**Problem statement:**
Comb through the entries for "Basic" and pull out each line that holds it.

**Materials provided:**

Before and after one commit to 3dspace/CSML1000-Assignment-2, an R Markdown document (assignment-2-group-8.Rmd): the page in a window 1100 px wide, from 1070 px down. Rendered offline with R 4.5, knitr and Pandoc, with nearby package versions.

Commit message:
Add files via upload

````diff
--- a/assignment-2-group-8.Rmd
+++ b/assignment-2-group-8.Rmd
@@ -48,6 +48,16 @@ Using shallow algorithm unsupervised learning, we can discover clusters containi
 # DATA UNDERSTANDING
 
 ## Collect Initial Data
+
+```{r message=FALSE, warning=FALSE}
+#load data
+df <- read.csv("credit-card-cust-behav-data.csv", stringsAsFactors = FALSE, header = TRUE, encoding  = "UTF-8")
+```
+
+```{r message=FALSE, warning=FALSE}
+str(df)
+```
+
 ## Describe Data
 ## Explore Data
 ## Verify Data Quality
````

---

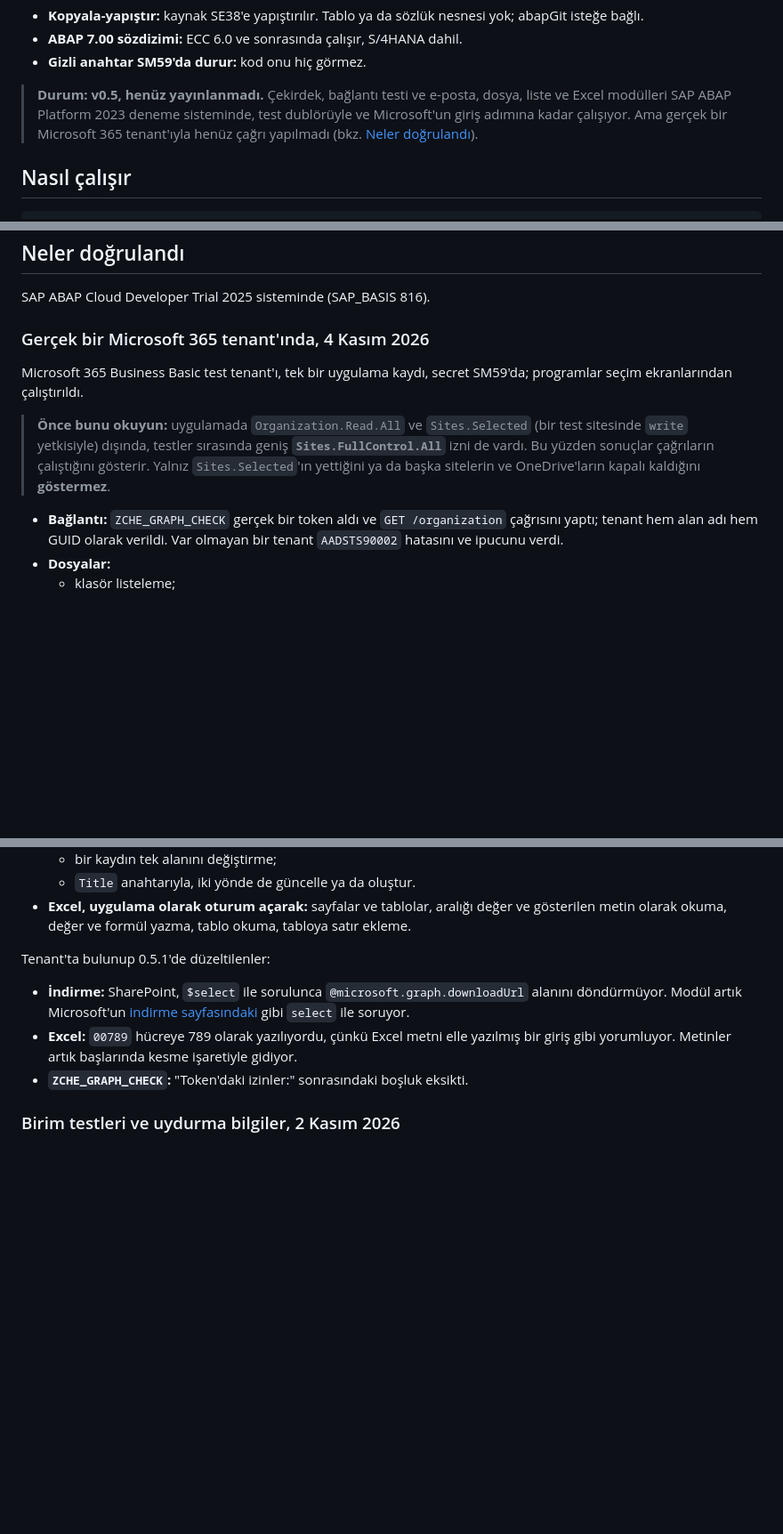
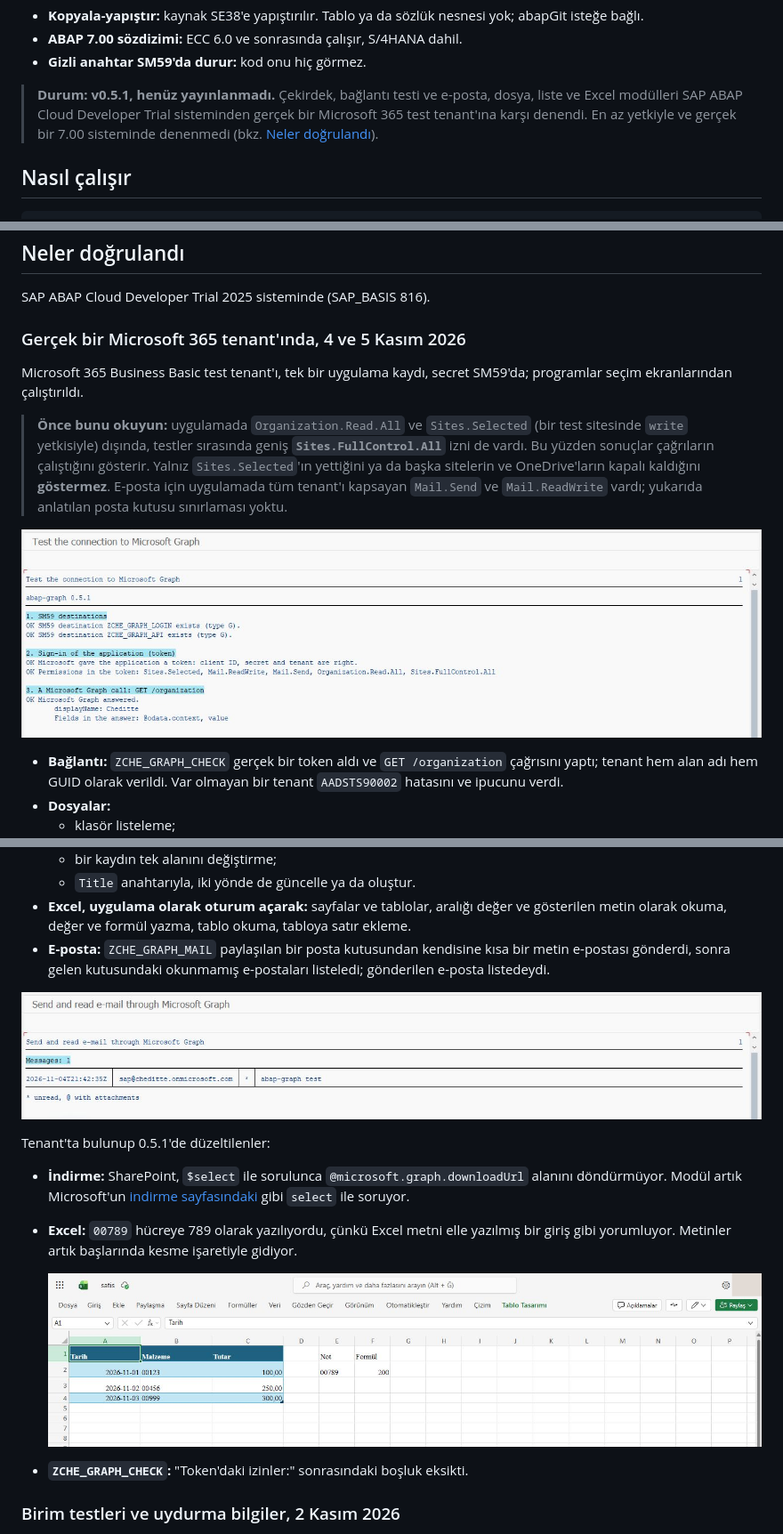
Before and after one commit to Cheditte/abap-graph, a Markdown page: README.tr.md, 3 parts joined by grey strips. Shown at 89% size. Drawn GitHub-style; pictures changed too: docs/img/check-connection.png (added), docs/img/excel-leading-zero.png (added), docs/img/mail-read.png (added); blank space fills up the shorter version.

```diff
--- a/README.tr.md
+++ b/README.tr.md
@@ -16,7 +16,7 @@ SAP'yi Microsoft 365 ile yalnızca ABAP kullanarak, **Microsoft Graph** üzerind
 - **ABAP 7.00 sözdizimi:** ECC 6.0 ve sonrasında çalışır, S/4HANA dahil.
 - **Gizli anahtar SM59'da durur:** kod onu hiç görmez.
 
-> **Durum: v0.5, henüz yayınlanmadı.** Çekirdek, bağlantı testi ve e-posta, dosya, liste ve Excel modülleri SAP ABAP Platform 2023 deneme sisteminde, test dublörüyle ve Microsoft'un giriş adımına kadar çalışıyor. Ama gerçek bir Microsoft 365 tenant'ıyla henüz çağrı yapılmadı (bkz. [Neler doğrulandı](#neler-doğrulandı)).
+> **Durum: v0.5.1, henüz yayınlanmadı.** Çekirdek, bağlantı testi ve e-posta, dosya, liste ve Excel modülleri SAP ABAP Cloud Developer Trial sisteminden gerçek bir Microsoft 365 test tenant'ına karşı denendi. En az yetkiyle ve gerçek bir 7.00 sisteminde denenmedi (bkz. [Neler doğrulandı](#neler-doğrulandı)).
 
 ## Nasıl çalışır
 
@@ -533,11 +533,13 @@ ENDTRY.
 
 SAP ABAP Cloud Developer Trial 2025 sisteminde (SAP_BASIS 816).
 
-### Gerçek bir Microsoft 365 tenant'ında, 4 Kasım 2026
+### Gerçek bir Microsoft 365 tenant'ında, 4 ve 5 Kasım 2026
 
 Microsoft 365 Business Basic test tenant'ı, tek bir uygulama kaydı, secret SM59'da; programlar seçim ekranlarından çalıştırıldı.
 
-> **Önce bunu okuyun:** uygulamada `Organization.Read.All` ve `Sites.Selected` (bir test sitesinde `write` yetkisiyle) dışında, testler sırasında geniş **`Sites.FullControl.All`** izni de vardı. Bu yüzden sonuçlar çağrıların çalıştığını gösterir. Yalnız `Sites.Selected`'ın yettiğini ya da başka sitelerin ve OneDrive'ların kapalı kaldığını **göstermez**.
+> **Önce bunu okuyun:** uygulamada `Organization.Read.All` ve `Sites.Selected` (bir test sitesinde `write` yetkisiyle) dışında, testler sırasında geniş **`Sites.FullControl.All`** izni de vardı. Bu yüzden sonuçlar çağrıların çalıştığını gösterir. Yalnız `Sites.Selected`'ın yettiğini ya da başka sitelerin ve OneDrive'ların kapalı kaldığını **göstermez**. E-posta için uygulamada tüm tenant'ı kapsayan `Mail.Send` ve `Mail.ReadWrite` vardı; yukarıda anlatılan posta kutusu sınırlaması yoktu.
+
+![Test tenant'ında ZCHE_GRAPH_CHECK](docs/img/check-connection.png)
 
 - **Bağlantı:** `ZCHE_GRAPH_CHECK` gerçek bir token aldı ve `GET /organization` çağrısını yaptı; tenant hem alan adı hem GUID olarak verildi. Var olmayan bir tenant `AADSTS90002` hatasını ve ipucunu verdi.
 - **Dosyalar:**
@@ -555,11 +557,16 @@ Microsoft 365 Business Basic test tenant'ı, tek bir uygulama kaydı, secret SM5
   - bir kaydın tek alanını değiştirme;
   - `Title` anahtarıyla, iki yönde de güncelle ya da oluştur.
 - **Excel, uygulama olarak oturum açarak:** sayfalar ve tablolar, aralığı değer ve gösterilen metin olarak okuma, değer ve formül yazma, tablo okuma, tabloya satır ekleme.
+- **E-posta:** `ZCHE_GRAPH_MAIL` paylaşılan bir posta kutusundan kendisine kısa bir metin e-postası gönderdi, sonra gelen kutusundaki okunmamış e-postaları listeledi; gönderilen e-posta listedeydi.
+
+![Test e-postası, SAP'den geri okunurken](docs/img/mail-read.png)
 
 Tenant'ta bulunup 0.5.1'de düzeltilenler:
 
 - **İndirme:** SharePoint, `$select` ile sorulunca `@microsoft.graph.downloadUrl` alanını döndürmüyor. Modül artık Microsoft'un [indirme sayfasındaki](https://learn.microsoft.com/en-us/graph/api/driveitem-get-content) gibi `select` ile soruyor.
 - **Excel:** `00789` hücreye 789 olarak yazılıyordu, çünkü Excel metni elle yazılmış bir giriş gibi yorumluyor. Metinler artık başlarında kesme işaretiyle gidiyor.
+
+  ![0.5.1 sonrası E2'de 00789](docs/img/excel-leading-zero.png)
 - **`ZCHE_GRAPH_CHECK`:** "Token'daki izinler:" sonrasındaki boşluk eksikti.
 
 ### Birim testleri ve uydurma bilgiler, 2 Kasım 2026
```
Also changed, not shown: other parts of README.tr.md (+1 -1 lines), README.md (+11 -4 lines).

**Solution to this exercise:**
 Microsoft 365 Business Basic test tenant'ı, tek bir uygulama kaydı, secret SM59'da; programlar seçim ekranlarından çalıştırıldı.
@@ -555,11 +557,16 @@ Microsoft 365 Business Basic test tenant'ı, tek bir uygulama kaydı, secret SM5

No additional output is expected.